- _Required action_
Search through the entries for the word "templates" and copy every line that has it.
====== Supplied records ======
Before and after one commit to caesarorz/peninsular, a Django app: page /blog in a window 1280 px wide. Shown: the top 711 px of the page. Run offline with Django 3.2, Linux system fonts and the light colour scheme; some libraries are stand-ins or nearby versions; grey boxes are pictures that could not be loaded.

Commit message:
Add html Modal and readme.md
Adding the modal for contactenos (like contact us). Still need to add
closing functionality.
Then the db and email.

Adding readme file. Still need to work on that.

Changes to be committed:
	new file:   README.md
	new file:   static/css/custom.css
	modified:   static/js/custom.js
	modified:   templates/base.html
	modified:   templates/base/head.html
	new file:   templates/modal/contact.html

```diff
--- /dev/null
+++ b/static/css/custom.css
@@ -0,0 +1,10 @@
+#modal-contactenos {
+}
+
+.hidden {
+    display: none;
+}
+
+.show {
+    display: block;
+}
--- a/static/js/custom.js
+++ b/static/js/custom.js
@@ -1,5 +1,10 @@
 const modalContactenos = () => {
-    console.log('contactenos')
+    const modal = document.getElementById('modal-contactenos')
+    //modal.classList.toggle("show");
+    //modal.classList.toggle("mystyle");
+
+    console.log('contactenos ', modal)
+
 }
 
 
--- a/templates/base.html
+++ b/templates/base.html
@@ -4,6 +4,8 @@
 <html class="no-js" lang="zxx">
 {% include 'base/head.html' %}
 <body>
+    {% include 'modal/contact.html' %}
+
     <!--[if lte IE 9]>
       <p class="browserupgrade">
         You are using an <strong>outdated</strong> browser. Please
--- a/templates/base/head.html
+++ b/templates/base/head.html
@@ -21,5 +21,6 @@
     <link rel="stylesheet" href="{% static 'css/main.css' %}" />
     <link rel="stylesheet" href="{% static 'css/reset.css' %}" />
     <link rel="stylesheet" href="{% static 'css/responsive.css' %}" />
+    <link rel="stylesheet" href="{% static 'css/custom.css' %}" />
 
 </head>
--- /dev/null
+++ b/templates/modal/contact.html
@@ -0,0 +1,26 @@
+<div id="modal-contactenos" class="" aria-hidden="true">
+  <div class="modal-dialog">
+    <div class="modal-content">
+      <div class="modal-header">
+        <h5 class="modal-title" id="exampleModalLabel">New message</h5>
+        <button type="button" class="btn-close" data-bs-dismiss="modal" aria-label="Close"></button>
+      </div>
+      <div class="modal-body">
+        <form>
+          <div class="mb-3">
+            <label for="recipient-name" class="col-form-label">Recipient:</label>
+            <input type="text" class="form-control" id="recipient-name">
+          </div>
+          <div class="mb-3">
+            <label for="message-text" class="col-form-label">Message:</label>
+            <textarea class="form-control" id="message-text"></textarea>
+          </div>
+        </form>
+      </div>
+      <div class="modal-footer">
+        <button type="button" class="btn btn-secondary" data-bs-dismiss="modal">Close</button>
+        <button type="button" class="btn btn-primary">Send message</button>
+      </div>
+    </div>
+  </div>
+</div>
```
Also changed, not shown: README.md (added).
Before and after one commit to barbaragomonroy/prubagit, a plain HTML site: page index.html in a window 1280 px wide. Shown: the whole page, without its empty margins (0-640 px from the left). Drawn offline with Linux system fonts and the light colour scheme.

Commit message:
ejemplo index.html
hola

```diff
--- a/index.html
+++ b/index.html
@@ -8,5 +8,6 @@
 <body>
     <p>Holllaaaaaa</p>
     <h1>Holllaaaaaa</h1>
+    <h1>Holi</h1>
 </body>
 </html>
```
======
====== Supplied records ======
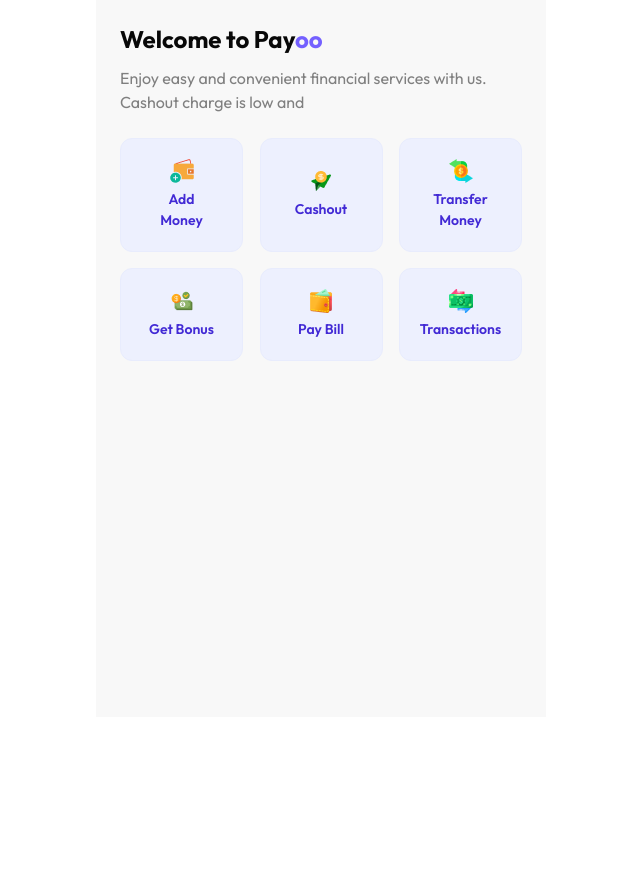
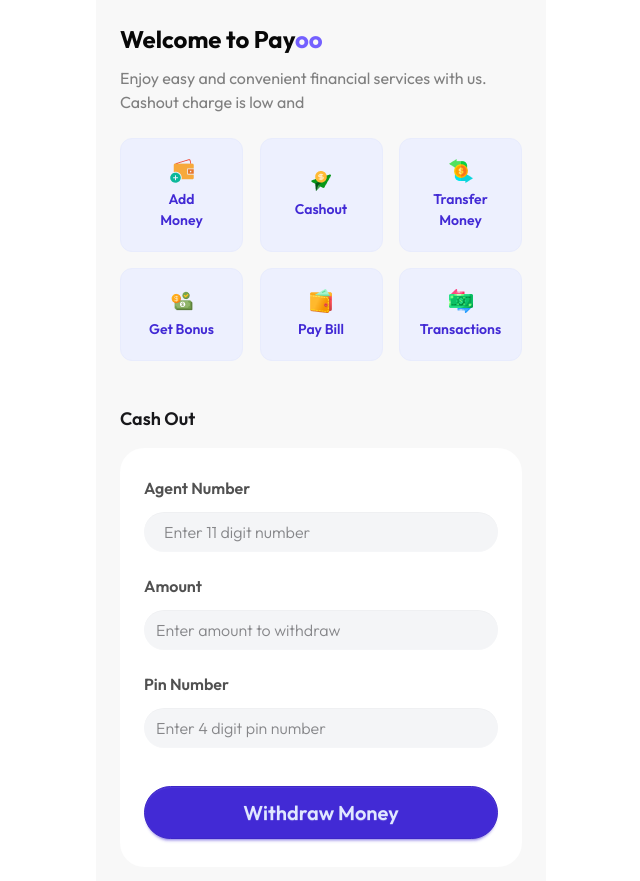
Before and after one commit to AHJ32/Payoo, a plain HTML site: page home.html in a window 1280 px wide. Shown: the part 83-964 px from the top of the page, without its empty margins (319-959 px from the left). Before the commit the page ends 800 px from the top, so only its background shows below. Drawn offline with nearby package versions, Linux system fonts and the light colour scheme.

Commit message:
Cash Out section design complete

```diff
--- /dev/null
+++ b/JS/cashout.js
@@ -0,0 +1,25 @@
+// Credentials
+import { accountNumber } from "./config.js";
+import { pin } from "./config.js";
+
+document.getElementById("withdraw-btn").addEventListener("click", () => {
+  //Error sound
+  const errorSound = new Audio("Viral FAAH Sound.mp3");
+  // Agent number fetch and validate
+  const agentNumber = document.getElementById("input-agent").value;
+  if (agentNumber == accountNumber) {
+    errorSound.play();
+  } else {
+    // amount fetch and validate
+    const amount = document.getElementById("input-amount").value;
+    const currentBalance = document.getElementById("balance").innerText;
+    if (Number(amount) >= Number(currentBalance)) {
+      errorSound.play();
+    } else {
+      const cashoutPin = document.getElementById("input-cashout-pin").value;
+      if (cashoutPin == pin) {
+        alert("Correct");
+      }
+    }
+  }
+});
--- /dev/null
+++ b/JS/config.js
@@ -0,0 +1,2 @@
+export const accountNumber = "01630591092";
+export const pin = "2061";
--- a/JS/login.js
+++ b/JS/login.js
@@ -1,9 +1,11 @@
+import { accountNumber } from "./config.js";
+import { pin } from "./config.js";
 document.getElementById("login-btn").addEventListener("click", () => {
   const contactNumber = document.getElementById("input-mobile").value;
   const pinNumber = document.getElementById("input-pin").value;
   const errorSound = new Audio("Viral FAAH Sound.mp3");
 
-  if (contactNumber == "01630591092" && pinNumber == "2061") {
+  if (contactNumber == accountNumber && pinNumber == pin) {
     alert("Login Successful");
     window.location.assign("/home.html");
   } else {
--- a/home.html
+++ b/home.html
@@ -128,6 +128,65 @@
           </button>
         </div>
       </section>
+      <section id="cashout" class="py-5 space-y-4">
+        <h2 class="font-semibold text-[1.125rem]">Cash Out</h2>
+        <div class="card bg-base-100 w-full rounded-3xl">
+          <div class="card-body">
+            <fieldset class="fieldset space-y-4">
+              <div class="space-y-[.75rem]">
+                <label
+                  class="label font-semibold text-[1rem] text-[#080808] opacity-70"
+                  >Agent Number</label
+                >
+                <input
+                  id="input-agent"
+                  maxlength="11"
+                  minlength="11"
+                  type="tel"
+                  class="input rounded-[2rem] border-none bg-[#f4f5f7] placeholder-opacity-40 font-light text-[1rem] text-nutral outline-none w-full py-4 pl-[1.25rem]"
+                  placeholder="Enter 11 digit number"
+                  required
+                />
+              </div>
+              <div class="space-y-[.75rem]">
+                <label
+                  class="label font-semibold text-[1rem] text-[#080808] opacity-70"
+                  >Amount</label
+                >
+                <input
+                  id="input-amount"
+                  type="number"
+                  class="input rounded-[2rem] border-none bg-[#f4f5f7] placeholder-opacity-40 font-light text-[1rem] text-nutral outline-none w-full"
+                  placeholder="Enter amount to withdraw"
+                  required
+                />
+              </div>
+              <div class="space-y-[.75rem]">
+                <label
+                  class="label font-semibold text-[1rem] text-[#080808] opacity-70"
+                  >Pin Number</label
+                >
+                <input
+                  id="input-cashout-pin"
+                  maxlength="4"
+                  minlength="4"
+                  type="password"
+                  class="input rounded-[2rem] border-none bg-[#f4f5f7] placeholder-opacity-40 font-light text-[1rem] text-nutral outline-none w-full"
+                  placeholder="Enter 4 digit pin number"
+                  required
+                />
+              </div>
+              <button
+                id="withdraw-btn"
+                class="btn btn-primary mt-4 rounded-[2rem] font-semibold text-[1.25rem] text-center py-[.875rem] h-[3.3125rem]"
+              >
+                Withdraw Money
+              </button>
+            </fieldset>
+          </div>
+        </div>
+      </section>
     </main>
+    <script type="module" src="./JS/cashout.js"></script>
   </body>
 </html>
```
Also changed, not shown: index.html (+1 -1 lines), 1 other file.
======
====== Supplied records ======
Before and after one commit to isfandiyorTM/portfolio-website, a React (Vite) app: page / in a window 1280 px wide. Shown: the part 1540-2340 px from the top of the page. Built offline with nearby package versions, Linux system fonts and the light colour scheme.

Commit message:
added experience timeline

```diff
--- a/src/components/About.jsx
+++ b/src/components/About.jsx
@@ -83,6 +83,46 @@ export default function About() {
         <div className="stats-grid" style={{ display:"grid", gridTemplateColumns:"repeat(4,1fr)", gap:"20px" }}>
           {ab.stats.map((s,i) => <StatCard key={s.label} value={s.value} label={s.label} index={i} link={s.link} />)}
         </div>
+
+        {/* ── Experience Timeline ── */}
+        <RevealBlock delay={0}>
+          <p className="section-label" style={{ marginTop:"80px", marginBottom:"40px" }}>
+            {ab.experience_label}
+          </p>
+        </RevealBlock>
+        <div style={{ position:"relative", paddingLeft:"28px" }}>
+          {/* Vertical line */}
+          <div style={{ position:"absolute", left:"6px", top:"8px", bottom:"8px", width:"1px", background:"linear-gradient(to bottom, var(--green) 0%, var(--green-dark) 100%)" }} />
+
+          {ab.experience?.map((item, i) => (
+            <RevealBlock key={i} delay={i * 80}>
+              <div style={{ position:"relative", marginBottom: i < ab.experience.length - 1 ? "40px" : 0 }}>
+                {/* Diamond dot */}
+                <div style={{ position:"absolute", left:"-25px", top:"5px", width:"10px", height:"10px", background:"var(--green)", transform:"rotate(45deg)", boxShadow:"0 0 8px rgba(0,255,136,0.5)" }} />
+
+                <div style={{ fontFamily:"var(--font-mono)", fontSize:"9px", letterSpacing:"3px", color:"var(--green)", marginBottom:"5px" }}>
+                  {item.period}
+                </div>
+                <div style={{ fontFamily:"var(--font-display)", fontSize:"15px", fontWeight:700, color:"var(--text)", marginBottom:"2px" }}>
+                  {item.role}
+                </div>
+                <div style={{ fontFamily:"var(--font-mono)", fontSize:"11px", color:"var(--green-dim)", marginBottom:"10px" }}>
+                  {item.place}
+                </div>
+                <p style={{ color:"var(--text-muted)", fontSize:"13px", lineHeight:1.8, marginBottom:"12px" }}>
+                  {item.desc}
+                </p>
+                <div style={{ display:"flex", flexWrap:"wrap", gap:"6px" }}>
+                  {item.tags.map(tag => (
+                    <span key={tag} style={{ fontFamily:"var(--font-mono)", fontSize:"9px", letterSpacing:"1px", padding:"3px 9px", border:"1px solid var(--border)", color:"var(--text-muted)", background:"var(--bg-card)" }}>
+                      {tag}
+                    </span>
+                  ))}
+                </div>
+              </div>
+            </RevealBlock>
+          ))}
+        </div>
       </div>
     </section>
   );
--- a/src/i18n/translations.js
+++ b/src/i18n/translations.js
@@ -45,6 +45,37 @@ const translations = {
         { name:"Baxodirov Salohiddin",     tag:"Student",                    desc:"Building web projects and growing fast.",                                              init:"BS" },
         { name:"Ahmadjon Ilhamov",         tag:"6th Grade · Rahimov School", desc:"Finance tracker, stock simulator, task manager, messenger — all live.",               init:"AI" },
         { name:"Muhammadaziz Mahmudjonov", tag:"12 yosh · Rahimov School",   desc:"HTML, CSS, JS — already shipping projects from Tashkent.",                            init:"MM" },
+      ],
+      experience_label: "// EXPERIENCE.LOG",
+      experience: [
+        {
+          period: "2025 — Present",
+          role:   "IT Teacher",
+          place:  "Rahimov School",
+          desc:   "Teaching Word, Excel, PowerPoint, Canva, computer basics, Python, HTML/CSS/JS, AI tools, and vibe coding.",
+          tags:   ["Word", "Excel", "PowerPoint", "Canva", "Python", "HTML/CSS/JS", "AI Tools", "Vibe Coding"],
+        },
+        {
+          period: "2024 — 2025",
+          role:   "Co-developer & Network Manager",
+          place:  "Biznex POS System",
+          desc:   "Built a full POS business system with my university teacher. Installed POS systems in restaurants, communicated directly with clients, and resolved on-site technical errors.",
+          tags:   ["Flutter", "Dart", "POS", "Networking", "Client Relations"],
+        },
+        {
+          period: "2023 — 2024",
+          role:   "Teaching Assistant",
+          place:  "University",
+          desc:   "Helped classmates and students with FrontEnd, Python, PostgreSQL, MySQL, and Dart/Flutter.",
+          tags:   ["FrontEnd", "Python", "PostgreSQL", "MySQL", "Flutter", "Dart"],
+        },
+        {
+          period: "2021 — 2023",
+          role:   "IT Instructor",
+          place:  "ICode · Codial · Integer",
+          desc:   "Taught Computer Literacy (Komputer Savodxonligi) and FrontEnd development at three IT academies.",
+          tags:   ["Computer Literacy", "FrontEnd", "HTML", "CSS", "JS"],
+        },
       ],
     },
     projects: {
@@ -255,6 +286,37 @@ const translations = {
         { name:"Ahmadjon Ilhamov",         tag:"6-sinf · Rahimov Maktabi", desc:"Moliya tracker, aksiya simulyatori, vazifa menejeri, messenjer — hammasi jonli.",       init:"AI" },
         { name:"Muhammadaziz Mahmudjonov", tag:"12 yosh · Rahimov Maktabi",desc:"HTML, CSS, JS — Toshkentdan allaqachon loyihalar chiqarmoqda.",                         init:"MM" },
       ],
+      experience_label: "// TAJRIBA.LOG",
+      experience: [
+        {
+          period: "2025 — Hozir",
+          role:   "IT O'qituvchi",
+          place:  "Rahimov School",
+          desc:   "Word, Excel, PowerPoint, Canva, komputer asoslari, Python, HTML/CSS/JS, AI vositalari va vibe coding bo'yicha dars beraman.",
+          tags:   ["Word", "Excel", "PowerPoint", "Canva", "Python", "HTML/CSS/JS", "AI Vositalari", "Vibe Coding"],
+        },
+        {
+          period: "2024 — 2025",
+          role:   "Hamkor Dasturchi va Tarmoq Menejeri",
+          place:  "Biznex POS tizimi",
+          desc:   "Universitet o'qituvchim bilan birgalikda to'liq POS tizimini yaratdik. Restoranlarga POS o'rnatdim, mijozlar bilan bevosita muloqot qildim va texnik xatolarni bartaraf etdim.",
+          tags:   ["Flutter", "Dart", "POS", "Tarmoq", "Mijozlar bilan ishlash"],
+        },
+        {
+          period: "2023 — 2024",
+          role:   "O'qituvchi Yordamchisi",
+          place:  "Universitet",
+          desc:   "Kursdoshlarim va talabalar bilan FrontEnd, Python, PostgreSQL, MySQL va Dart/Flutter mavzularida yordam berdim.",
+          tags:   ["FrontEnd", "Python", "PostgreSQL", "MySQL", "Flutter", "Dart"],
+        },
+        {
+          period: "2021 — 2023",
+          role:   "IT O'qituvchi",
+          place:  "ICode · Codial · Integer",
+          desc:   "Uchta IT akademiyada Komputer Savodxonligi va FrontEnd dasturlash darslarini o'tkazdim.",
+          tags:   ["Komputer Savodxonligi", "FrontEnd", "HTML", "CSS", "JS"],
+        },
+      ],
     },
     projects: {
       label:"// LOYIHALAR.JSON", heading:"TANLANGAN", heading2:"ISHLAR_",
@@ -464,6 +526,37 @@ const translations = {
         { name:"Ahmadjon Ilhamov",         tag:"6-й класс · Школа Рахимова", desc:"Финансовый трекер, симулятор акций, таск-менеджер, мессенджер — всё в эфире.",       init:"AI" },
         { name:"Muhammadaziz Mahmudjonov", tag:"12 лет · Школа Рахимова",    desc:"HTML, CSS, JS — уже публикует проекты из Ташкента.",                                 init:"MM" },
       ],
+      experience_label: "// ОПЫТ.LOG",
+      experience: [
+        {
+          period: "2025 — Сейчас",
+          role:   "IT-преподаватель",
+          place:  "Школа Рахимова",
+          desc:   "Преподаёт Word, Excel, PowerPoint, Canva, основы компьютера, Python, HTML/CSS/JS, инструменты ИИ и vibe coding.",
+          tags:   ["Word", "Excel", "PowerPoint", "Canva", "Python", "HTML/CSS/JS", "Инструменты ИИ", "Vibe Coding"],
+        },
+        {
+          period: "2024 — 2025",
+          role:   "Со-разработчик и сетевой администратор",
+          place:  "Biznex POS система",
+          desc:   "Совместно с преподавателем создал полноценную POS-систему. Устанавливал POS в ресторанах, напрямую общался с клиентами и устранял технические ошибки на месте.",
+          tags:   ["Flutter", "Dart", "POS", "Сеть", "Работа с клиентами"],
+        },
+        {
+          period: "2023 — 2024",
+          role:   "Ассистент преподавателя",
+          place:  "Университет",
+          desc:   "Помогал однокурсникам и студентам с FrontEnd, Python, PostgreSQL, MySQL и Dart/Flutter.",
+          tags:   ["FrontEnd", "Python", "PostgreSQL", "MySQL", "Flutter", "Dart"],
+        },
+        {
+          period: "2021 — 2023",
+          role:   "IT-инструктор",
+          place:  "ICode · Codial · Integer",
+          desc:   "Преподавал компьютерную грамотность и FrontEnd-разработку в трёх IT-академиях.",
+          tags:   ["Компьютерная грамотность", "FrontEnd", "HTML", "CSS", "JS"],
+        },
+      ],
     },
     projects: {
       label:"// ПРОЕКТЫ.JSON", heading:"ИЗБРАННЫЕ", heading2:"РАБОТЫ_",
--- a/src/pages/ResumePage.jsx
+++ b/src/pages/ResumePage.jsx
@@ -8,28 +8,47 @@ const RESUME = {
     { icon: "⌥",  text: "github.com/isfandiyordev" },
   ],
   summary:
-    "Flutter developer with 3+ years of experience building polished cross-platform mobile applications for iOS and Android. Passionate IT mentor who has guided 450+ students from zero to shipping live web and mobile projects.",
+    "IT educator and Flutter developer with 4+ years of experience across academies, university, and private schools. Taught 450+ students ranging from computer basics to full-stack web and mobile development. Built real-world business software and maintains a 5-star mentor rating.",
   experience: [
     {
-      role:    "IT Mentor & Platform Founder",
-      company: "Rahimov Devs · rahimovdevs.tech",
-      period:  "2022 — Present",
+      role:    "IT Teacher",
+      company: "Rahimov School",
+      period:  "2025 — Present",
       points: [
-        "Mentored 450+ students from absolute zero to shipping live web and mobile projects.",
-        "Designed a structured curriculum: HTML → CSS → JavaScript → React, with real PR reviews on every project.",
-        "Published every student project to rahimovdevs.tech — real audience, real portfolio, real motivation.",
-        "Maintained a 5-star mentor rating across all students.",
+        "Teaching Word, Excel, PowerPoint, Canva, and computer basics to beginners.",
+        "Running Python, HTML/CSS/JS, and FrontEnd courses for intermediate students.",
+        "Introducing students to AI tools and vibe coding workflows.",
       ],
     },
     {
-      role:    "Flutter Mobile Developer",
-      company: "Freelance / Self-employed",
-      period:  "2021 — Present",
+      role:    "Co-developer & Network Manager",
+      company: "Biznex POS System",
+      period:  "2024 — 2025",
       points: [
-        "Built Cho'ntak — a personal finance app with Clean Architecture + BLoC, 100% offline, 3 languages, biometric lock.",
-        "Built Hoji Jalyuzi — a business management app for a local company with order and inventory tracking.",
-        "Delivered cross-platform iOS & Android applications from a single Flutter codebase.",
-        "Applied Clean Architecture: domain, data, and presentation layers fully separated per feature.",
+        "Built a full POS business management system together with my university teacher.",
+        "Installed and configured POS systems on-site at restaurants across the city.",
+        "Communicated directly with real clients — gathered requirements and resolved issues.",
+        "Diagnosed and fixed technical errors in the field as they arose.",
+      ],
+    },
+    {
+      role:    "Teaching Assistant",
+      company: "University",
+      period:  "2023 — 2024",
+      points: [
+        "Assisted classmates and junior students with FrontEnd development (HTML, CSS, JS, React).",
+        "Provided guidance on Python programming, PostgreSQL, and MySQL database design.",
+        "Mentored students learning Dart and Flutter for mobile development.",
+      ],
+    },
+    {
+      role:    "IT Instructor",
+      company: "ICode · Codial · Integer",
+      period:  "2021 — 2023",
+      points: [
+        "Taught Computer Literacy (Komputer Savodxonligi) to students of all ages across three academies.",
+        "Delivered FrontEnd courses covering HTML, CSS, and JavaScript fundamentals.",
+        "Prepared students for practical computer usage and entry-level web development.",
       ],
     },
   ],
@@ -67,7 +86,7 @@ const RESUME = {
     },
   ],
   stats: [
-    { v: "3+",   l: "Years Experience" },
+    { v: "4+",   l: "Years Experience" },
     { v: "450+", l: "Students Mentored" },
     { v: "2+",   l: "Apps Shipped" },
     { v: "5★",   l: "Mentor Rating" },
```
======
- _Response for this exercise_
	modified:   templates/base.html
	modified:   templates/base/head.html
	new file:   templates/modal/contact.html
--- a/templates/base.html
+++ b/templates/base.html
--- a/templates/base/head.html
+++ b/templates/base/head.html
+++ b/templates/modal/contact.html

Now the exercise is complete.